Nothing Can Stop It!
…..Well at least his ancestors did. Along with yours and probably mine. (Actually the likelihood of my forefathers being on the slavery boat (pardon the abominable pun) is slim, half of them coming as Russian and Eastern European refugees to England, they just wouldn’t have had the funds. Although I’m sure, if they could have done, they’d have loved to have had a couple of slaves here and there too! A tragedy of economic inequality, eh?)
Unfortunately for Dawkins, this unpleasant fact coming to light is yet another way in which the once great biologist-cum-pop-theologian has experienced the once very distant pendulum swinging straight at his avuncular face.

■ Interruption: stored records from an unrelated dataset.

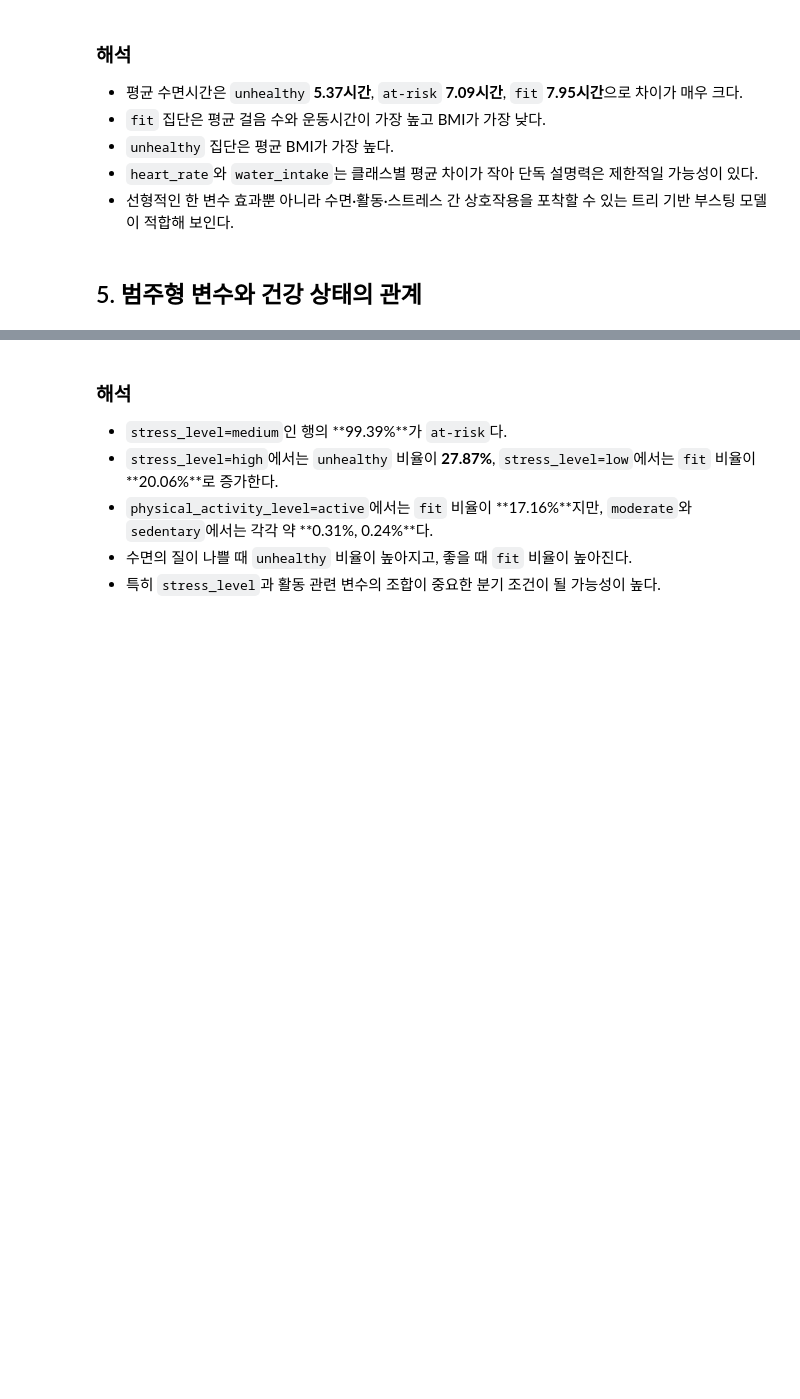
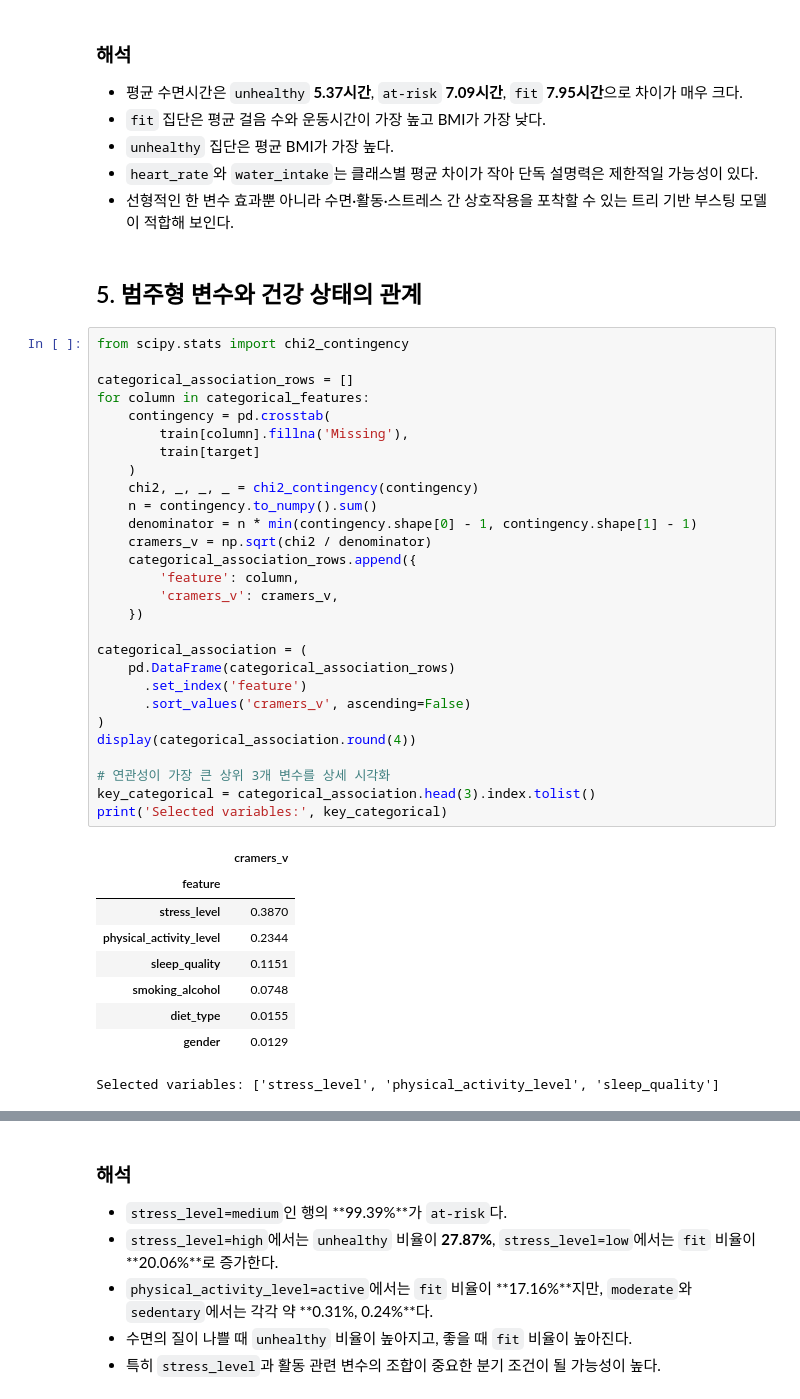
Before and after one commit to seohyunj042-code/student-health-risk-eda, a Jupyter notebook: notebooks/01_seohyun_eda_model_plan.ipynb, the cells around one changed output, grey strips where cells are left out. Saved outputs shown, nothing was run; the diff lists cells and outputs as text; blank space fills up the shorter version.

```diff
--- a/notebooks/01_seohyun_eda_model_plan.ipynb
+++ b/notebooks/01_seohyun_eda_model_plan.ipynb
@@ -207,3 +208,41 @@ plt.show()
 - 선형적인 한 변수 효과뿐 아니라 수면·활동·스트레스 간 상호작용을 포착할 수 있는 트리 기반 부스팅 모델이 적합해 보인다.
 # %% [markdown]
 ## 5. 범주형 변수와 건강 상태의 관계
+# %%
+from scipy.stats import chi2_contingency
+
+categorical_association_rows = []
+for column in categorical_features:
+    contingency = pd.crosstab(
+        train[column].fillna('Missing'),
+        train[target]
+    )
+    chi2, _, _, _ = chi2_contingency(contingency)
+    n = contingency.to_numpy().sum()
+    denominator = n * min(contingency.shape[0] - 1, contingency.shape[1] - 1)
+    cramers_v = np.sqrt(chi2 / denominator)
+    categorical_association_rows.append({
+        'feature': column,
+        'cramers_v': cramers_v,
+    })
+
+categorical_association = (
+    pd.DataFrame(categorical_association_rows)
+      .set_index('feature')
+      .sort_values('cramers_v', ascending=False)
+)
+display(categorical_association.round(4))
+
+# 연관성이 가장 큰 상위 3개 변수를 상세 시각화
+key_categorical = categorical_association.head(3).index.tolist()
+print('Selected variables:', key_categorical)
+# %% [output]
+|  | cramers_v |
+| feature |  |
+| stress_level | 0.3870 |
+| physical_activity_level | 0.2344 |
+| sleep_quality | 0.1151 |
+| smoking_alcohol | 0.0748 |
+| diet_type | 0.0155 |
+| gender | 0.0129 |
+Selected variables: ['stress_level', 'physical_activity_level', 'sleep_quality']
```
Also changed, not shown: parts of 3 cells of this notebook.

The angle that Lusher places on this marginally interesting story is just utterly bizarre. As Dawkins points out in his reply, whilst tragic and unpleasant, it is entirely unremarkable that his ancestors committed these acts. They were men of a certain socio-economic status, living at a certain time, amongst a certain set of accepted moral principles. Uninteresting.

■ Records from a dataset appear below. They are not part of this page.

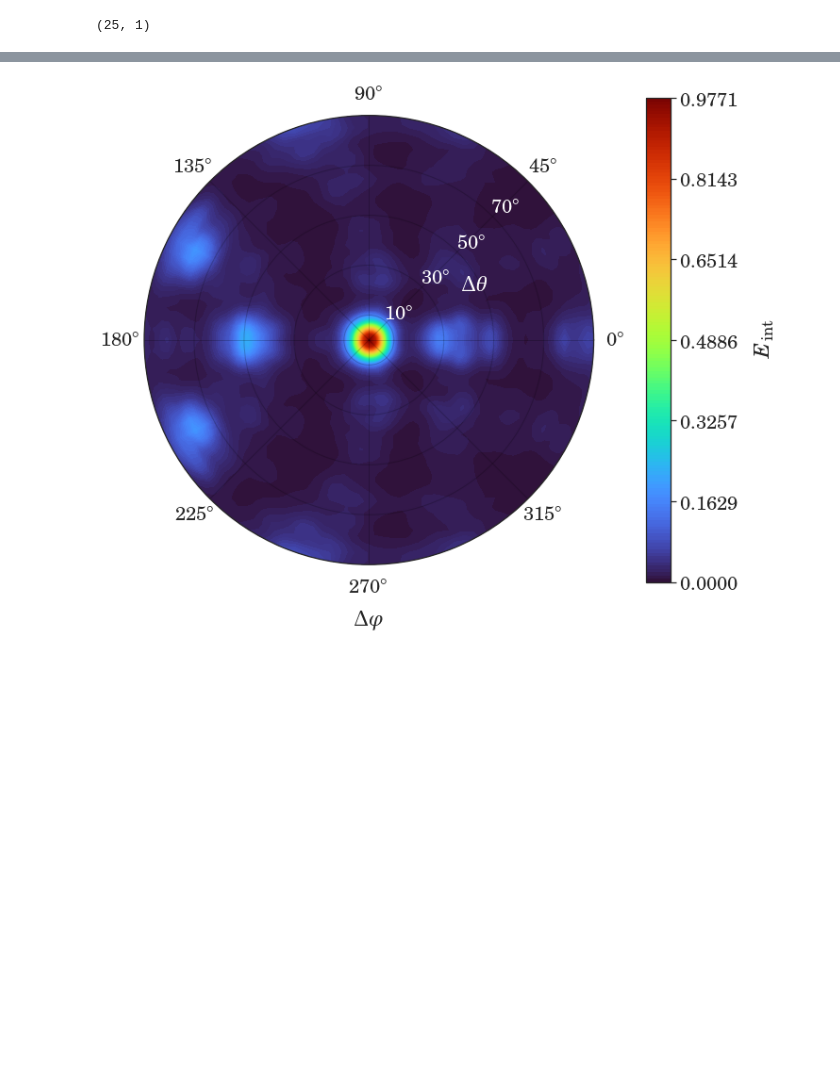
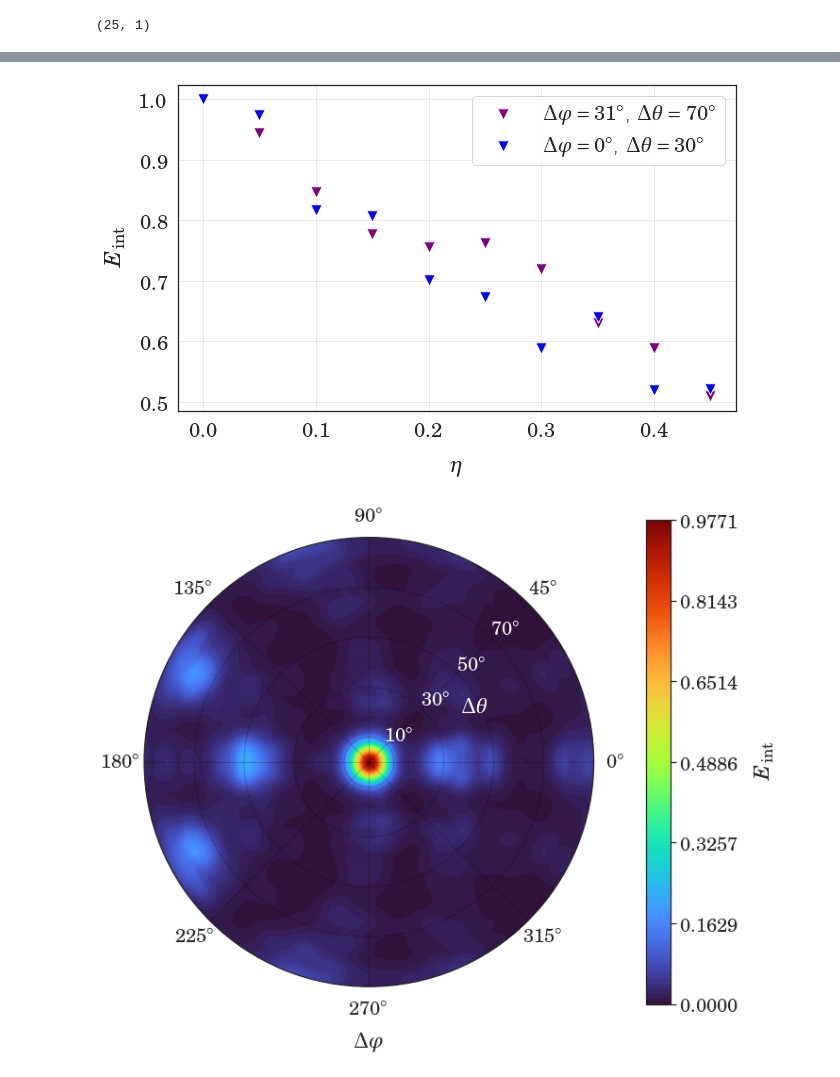
Before and after one commit to Misery7100-Magistracy/Angular-dispersion-boost, a Jupyter notebook: computations/mstm3d.ipynb, the cells around one changed output, grey strips where cells are left out. Saved outputs shown, nothing was run; the diff lists cells and outputs as text; code cells hidden in the pictures; blank space fills up the shorter version.

```diff
--- a/computations/mstm3d.ipynb
+++ b/computations/mstm3d.ipynb
@@ -161,3 +182,23 @@ ax.set_ylabel(r'$E_{\rm{int}}$', labelpad=15)
+# %%
+import matplotlib.pyplot as plt
+import seaborn as sns
+
+x = [0, 0.05, 0.1, 0.15, 0.2, 0.25, 0.3, 0.35, 0.4, 0.45]
+
+y = [1, 0.945, 0.847, 0.778, 0.756, 0.763, 0.72, 0.63, 0.59, 0.51]
+y2 = [1, 0.975, 0.817, 0.808, 0.701, 0.673, 0.59, 0.64, 0.52, 0.522]
+
+
+fig, ax = plt.subplots(figsize=(10, 6))
+sns.scatterplot(x=x, y=y, s=130, marker='v', color='purple', label=r'$\Delta \varphi = 31^\circ$, $\Delta \theta = 70^\circ$')
+sns.scatterplot(x=x, y=y2, s=130, marker='v', color='blue', label=r'$\Delta \varphi = 0^\circ$, $\Delta \theta = 30^\circ$')
+
+ax.set_xlabel(r'$\eta$', labelpad=15)
+ax.set_ylabel(r'$E_{\rm{int}}$', labelpad=15)
+
+#fig.savefig('../tex/components/img/celes/energy_vs_nonreg.pdf', bbox_inches='tight')
+# %% [output]
+[figure, added]
 # %%
 fig = msevn.mstm_polar_plot.e_int(eint_storage[30], kind='t', dtheta=dtheta0_90, dphi=dphi, cbarlabel=r'${E}_{\rm{int}}$')
 #fig.savefig(f'../tex/components/img/celes/e_int_30nm_15deg.pdf', bbox_inches='tight')
```
Also changed, not shown: parts of 5 cells of this notebook, 9 other files.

What is interesting is that The Telegraph find this story, ‘Man is descended from people who did bad things,’ of note, so interesting in fact, that they even went and published it! If you wish to criticise Dawkins, there are many more relevant and more effective methods of doing so. It’s not particularly big or clever to work out the flaws in Dawkin’s writing, they are self-evident. However it is far less big or clever, to attempt to undermine him on the grounds of something quite so incidental.
Adam Lusher writes that Dawkins is now “facing calls to apologise and make reparations for his family’s past.” I sincerely hope that Lusher will track down every single descendant of a perpetrator of slavery and attempt to extract apologies from them too. Furthermore why not find the descendants of war criminals, maybe even those who sat in courts which condemned people to their deaths, he should certainly pester the progeny of key players in the Salem witch trials. Hell, maybe Lusher should trace this historical blame back to the crucifixion of Dawkin’s most important adversary itself.
Grow up Lusher. Grow up The Telegraph.